What the task requires — Every line of the entries below that mentions "deviceSize" is to be copied out.

◇ ◇ ◇

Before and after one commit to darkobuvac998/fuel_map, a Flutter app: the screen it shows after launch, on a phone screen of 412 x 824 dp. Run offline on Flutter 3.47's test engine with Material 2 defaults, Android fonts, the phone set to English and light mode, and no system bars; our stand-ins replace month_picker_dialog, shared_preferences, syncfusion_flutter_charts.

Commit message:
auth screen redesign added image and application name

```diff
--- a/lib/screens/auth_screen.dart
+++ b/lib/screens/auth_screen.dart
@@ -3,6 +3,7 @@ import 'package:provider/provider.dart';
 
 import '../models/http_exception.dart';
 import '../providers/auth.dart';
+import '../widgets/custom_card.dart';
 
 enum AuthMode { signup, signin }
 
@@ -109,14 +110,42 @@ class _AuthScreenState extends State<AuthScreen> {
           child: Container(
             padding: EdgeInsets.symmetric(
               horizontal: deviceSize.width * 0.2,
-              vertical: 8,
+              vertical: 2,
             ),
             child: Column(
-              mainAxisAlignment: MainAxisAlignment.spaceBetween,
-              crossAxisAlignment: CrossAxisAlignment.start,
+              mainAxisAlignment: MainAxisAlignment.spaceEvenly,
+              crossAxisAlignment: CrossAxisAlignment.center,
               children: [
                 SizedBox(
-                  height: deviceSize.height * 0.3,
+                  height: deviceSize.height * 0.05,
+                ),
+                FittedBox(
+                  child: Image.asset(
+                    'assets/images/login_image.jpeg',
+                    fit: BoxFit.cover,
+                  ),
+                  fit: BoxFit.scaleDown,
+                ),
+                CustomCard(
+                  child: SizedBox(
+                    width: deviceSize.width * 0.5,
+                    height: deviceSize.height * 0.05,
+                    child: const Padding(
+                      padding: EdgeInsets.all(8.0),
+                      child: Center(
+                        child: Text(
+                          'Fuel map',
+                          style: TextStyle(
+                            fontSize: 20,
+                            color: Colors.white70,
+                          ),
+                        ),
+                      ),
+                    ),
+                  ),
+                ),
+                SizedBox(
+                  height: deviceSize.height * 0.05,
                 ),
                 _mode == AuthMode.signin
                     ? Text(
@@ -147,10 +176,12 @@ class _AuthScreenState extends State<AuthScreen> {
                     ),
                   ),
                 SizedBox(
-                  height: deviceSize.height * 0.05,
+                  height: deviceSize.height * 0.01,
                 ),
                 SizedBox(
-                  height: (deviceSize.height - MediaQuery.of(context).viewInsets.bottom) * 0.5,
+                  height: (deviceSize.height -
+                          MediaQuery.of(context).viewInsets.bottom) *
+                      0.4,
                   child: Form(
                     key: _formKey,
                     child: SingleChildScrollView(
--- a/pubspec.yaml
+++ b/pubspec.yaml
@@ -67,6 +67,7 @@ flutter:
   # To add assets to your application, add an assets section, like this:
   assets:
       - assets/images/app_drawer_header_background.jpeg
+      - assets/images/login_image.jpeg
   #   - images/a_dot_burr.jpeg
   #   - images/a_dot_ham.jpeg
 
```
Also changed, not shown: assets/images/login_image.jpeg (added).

◇ ◇ ◇

Result of this task —
               horizontal: deviceSize.width * 0.2,
-                  height: deviceSize.height * 0.3,
+                  height: deviceSize.height * 0.05,
+                    width: deviceSize.width * 0.5,
+                    height: deviceSize.height * 0.05,
+                  height: deviceSize.height * 0.05,
-                  height: deviceSize.height * 0.05,
+                  height: deviceSize.height * 0.01,
-                  height: (deviceSize.height - MediaQuery.of(context).viewInsets.bottom) * 0.5,
+                  height: (deviceSize.height -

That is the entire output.